▸ **Task prompt**
Every line in the data below that includes "latex" belongs in the answer, copied as it stands.

▸ **Data under study**
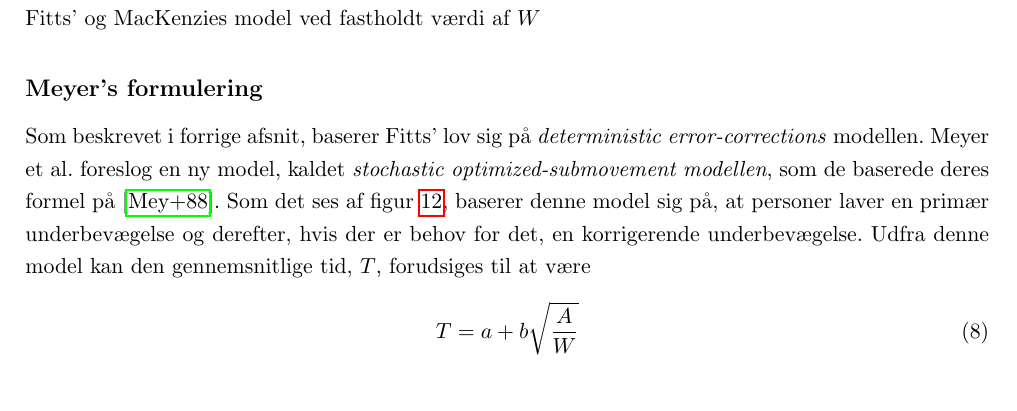
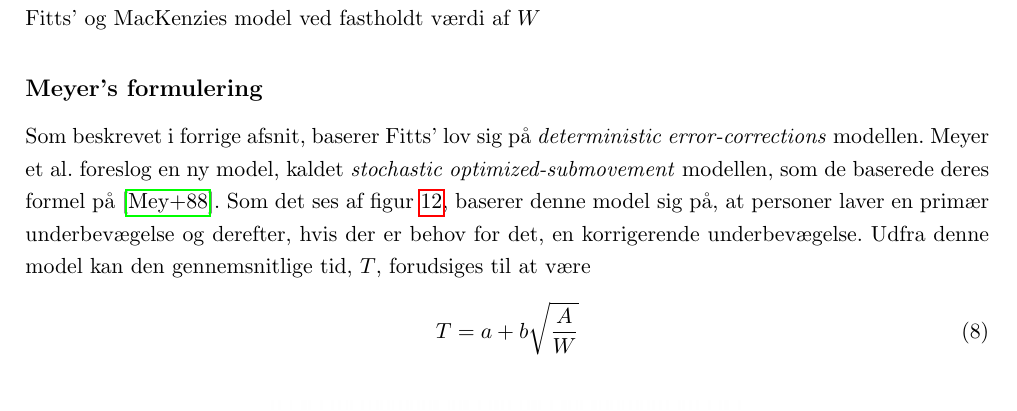
Before and after one commit to MrAdam/bachelor, a LaTeX thesis (latex/main.tex): part of page 15 of 50, cut so that both start at the same text. Compiled offline with pdfLaTeX.

Commit message:
rettelser

```diff
--- a/latex/main.tex
+++ b/latex/main.tex
@@ -230,7 +230,7 @@ Det generelle problem med MacKenzie's artikel er, at han ikke kommer med noget t
 
 \addcontentsline{toc}{subsection}{Meyer's formulering}
 \subsection*{Meyer's formulering}
-Som beskrevet i forrige afsnit, baserer Fitts' lov sig på \emph{deterministic error-corrections} modellen. Meyer et al. foreslog en ny model, kaldet \textit{stochastic optimized-submovement modellen}, som de baserede deres formel på \cite{meyer1988}. Som det ses af figur \ref{fig:MeyerTheory}, baserer denne model sig på, at personer laver en primær underbevægelse og derefter, hvis der er behov for det, en korrigerende underbevægelse. Udfra denne model kan den gennemsnitlige tid, $T$, forudsiges til at være
+Som beskrevet i forrige afsnit, baserer Fitts' lov sig på \emph{deterministic error-corrections} modellen. Meyer et al. foreslog en ny model, kaldet \textit{stochastic optimized-submovement} modellen, som de baserede deres formel på \cite{meyer1988}. Som det ses af figur \ref{fig:MeyerTheory}, baserer denne model sig på, at personer laver en primær underbevægelse og derefter, hvis der er behov for det, en korrigerende underbevægelse. Udfra denne model kan den gennemsnitlige tid, $T$, forudsiges til at være
 \begin{equation}
 \label{eq:meyer}
 T = a + b \sqrt{\frac{A}{W}}
```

▸ **Answer to the exercise**
Before and after one commit to MrAdam/bachelor, a LaTeX thesis (latex/main.tex): part of page 15 of 50, cut so that both start at the same text. Compiled offline with pdfLaTeX.
--- a/latex/main.tex
+++ b/latex/main.tex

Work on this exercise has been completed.